● Your instructions: Please return each of the entries below exactly as they appear.

═════ Material provided ═════

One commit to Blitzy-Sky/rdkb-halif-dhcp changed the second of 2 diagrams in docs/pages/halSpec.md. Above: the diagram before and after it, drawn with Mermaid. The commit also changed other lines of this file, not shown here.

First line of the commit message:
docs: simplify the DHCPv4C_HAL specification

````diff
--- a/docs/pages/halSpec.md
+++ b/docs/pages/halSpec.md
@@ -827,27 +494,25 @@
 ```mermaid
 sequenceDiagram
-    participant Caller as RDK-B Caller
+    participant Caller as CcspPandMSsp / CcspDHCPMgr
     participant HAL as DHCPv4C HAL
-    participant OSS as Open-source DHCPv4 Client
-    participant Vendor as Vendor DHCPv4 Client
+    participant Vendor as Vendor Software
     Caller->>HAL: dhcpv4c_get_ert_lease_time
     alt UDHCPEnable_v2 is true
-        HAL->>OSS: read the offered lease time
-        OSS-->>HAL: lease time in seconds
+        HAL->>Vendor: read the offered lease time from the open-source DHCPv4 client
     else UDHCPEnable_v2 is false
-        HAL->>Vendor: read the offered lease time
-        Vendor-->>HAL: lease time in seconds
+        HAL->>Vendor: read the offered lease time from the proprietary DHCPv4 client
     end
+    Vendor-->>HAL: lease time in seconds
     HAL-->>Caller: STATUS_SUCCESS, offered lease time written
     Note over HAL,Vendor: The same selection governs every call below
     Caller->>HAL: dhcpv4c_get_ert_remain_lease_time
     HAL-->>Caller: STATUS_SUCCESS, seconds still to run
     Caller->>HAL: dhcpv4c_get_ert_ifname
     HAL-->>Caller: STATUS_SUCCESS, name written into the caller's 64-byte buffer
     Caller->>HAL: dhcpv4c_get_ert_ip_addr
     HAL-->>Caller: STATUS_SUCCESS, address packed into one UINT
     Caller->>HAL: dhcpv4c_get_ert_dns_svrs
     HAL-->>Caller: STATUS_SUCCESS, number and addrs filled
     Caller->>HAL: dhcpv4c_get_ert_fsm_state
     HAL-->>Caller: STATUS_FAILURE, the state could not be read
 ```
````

═════

● Exercise output:
One commit to Blitzy-Sky/rdkb-halif-dhcp changed the second of 2 diagrams in docs/pages/halSpec.md. Above: the diagram before and after it, drawn with Mermaid. The commit also changed other lines of this file, not shown here.

First line of the commit message:
docs: simplify the DHCPv4C_HAL specification

````diff
--- a/docs/pages/halSpec.md
+++ b/docs/pages/halSpec.md
@@ -827,27 +494,25 @@
 ```mermaid
 sequenceDiagram
-    participant Caller as RDK-B Caller
+    participant Caller as CcspPandMSsp / CcspDHCPMgr
     participant HAL as DHCPv4C HAL
-    participant OSS as Open-source DHCPv4 Client
-    participant Vendor as Vendor DHCPv4 Client
+    participant Vendor as Vendor Software
     Caller->>HAL: dhcpv4c_get_ert_lease_time
     alt UDHCPEnable_v2 is true
-        HAL->>OSS: read the offered lease time
-        OSS-->>HAL: lease time in seconds
+        HAL->>Vendor: read the offered lease time from the open-source DHCPv4 client
     else UDHCPEnable_v2 is false
-        HAL->>Vendor: read the offered lease time
-        Vendor-->>HAL: lease time in seconds
+        HAL->>Vendor: read the offered lease time from the proprietary DHCPv4 client
     end
+    Vendor-->>HAL: lease time in seconds
     HAL-->>Caller: STATUS_SUCCESS, offered lease time written
     Note over HAL,Vendor: The same selection governs every call below
     Caller->>HAL: dhcpv4c_get_ert_remain_lease_time
     HAL-->>Caller: STATUS_SUCCESS, seconds still to run
     Caller->>HAL: dhcpv4c_get_ert_ifname
     HAL-->>Caller: STATUS_SUCCESS, name written into the caller's 64-byte buffer
     Caller->>HAL: dhcpv4c_get_ert_ip_addr
     HAL-->>Caller: STATUS_SUCCESS, address packed into one UINT
     Caller->>HAL: dhcpv4c_get_ert_dns_svrs
     HAL-->>Caller: STATUS_SUCCESS, number and addrs filled
     Caller->>HAL: dhcpv4c_get_ert_fsm_state
     HAL-->>Caller: STATUS_FAILURE, the state could not be read
 ```
````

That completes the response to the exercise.